• [WORK REQUEST]
Tally the lines in the following entries that include the word "translate"; state only the total.

--- MATERIAL FOR THE TASK Enclosed Below ---

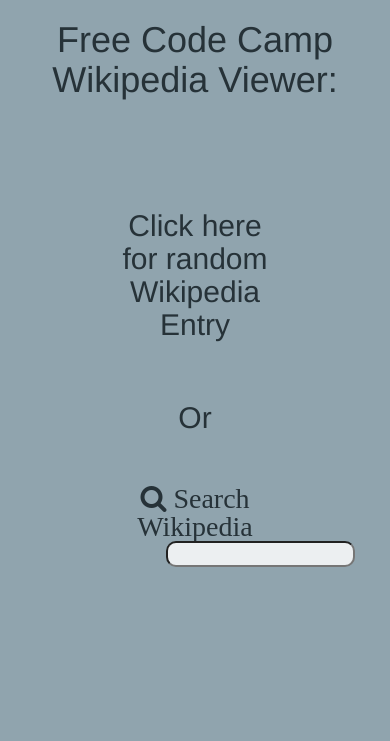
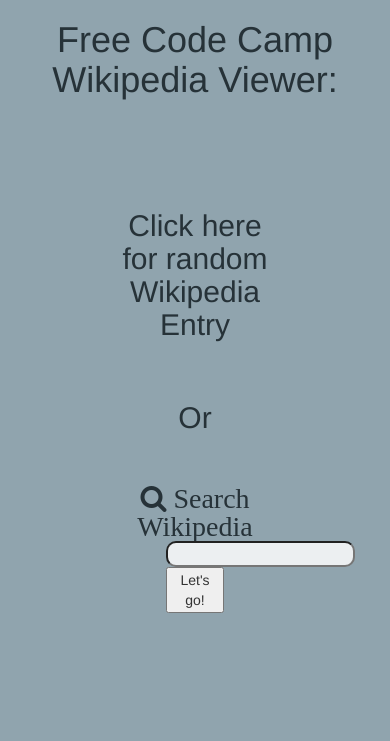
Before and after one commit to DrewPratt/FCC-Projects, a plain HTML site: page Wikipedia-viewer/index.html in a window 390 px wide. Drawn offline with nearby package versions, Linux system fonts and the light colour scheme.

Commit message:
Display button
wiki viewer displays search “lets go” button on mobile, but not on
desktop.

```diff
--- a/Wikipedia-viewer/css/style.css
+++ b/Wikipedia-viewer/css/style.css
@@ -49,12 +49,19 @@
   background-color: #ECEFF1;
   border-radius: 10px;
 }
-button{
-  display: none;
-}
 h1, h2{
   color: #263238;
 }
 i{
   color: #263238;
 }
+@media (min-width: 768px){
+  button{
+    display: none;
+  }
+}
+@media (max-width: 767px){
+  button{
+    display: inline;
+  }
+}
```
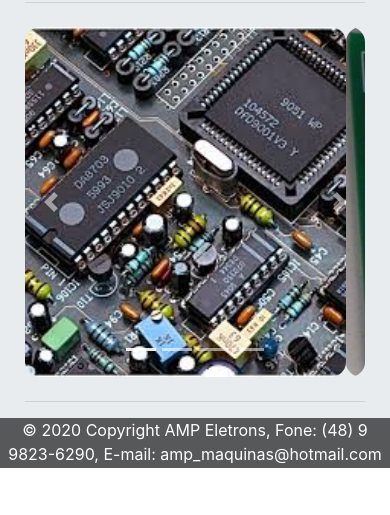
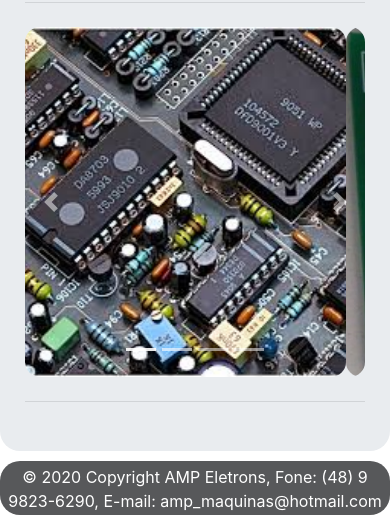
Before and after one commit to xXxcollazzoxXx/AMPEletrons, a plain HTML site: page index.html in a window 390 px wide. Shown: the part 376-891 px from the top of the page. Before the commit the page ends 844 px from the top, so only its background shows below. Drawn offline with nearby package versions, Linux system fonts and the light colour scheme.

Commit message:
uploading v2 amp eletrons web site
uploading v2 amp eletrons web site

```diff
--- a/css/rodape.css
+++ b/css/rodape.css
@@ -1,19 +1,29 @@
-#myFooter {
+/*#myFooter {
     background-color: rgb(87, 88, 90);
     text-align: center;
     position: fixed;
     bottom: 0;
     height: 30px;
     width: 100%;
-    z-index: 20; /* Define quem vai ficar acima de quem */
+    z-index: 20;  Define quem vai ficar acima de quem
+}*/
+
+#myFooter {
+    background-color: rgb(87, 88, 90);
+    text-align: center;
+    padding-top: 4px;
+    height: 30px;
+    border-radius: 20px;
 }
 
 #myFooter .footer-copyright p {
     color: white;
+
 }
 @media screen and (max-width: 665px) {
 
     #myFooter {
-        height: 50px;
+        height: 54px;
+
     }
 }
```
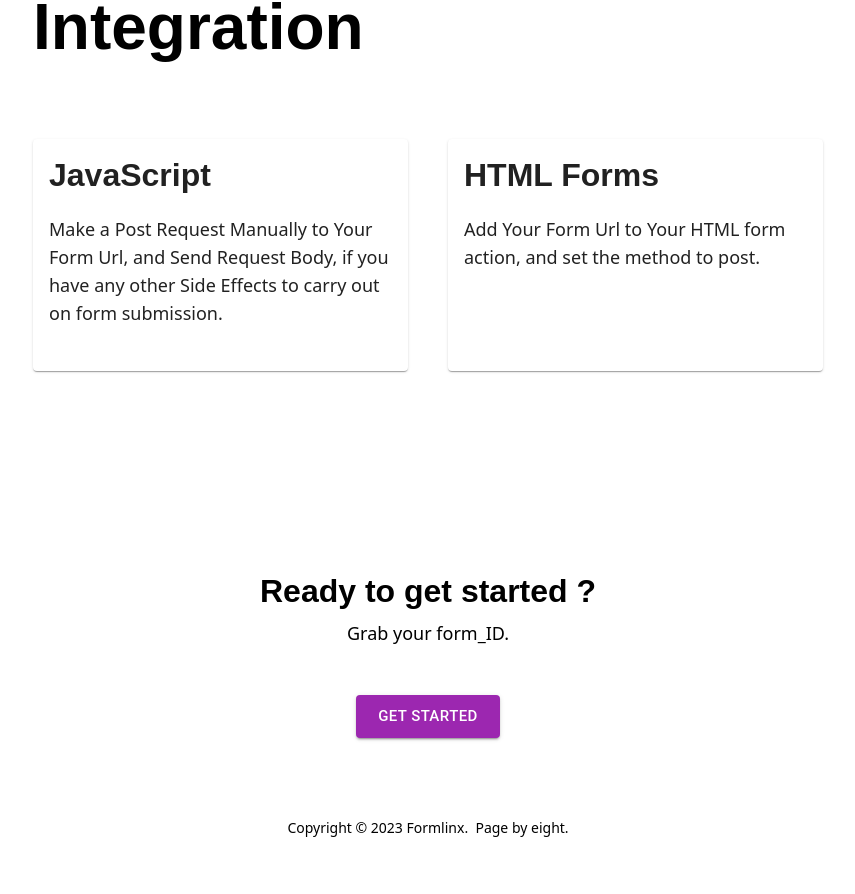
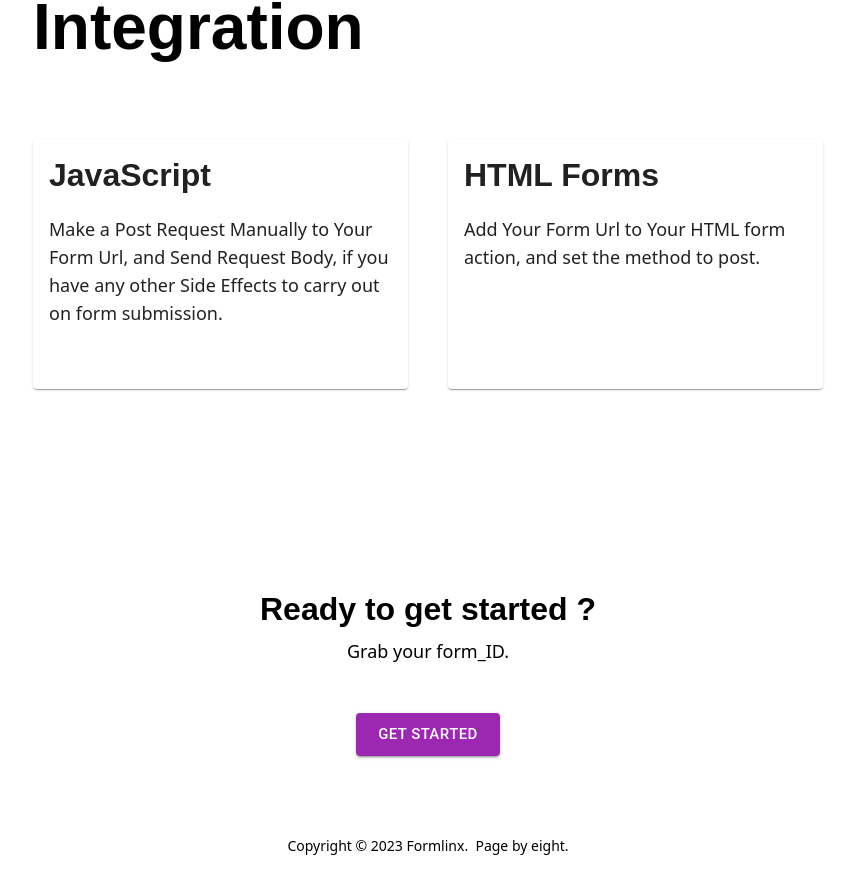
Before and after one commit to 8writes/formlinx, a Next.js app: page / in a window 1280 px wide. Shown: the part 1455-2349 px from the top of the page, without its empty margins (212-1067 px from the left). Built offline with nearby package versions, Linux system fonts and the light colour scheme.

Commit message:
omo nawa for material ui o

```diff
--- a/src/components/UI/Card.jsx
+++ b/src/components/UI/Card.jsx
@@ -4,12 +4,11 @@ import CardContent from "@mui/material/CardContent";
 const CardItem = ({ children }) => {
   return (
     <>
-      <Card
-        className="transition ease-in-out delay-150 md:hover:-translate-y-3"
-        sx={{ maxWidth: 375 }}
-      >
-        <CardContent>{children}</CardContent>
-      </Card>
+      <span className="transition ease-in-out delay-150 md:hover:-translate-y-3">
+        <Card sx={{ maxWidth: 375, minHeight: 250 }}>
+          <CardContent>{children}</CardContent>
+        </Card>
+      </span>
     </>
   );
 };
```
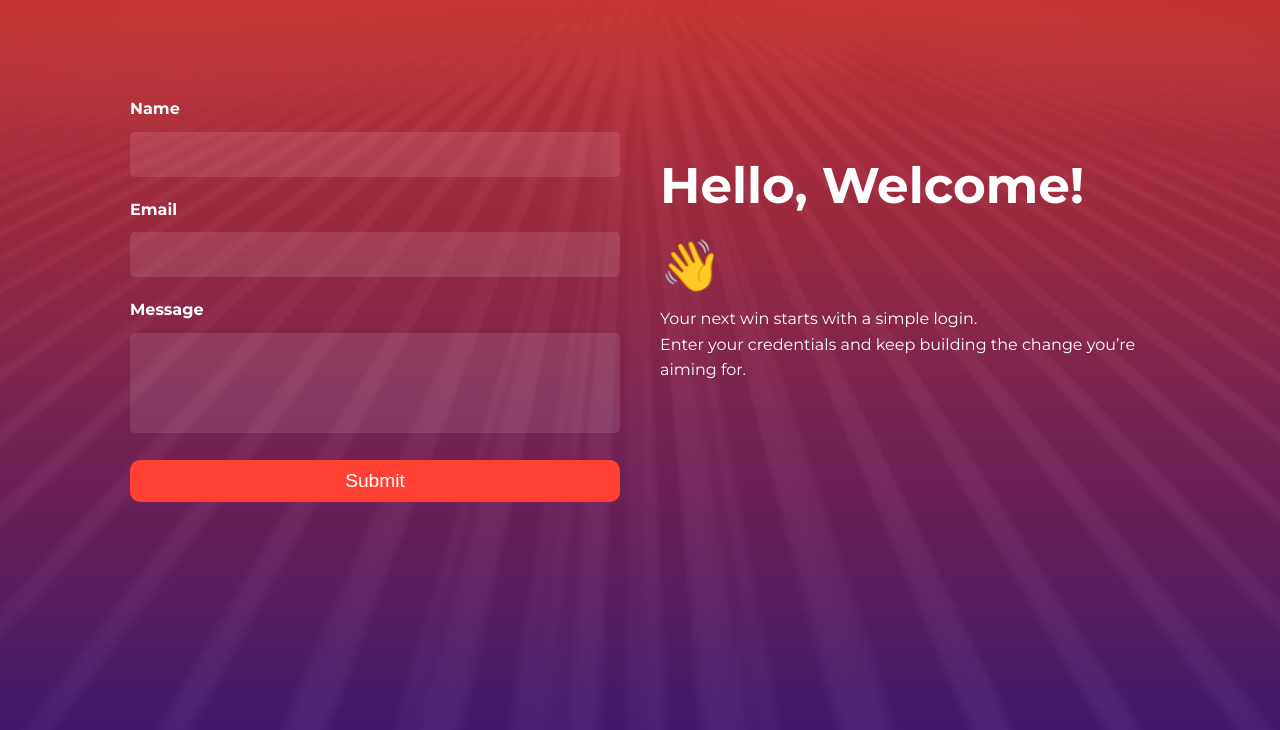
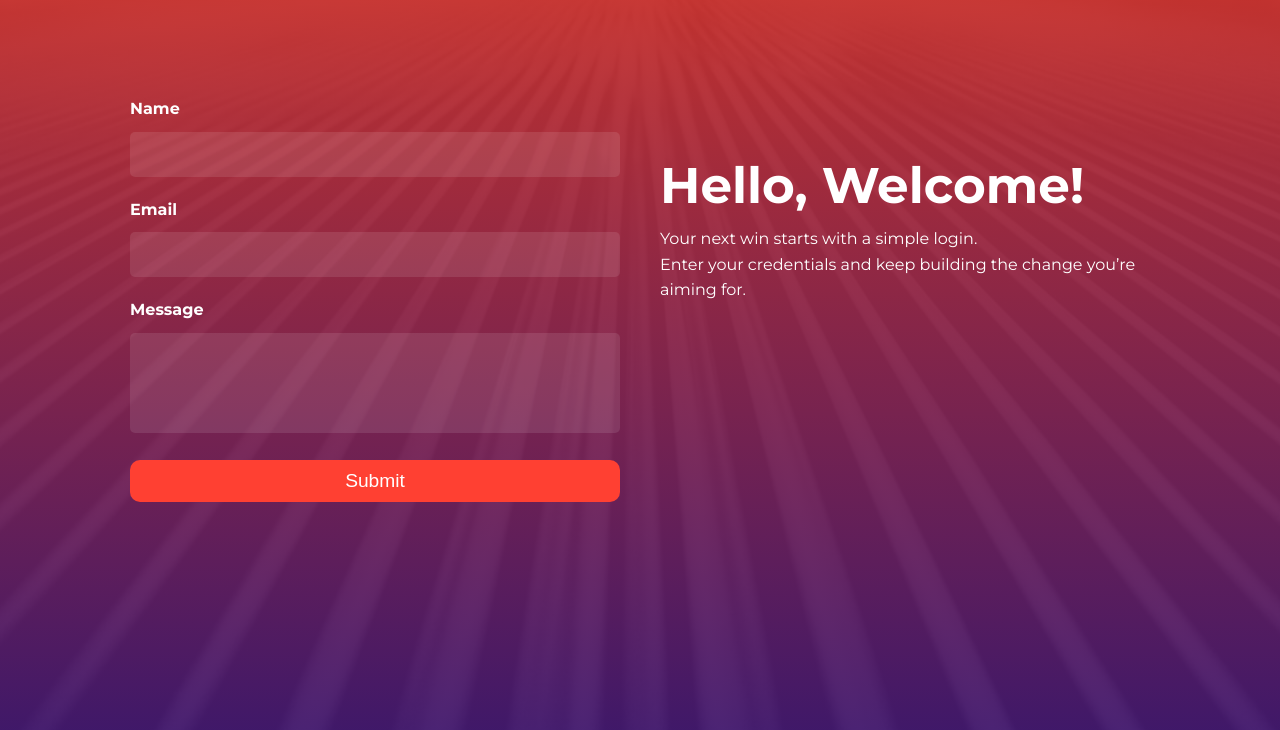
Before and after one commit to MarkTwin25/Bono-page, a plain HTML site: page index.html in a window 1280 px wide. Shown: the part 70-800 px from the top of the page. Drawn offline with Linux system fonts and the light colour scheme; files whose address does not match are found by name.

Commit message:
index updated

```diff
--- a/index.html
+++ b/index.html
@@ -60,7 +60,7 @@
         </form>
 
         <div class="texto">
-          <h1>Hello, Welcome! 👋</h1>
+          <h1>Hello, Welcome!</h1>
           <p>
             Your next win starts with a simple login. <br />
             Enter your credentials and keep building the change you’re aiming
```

--- End of Enclosed MATERIAL FOR THE TASK ---

• [SOLUTION]
2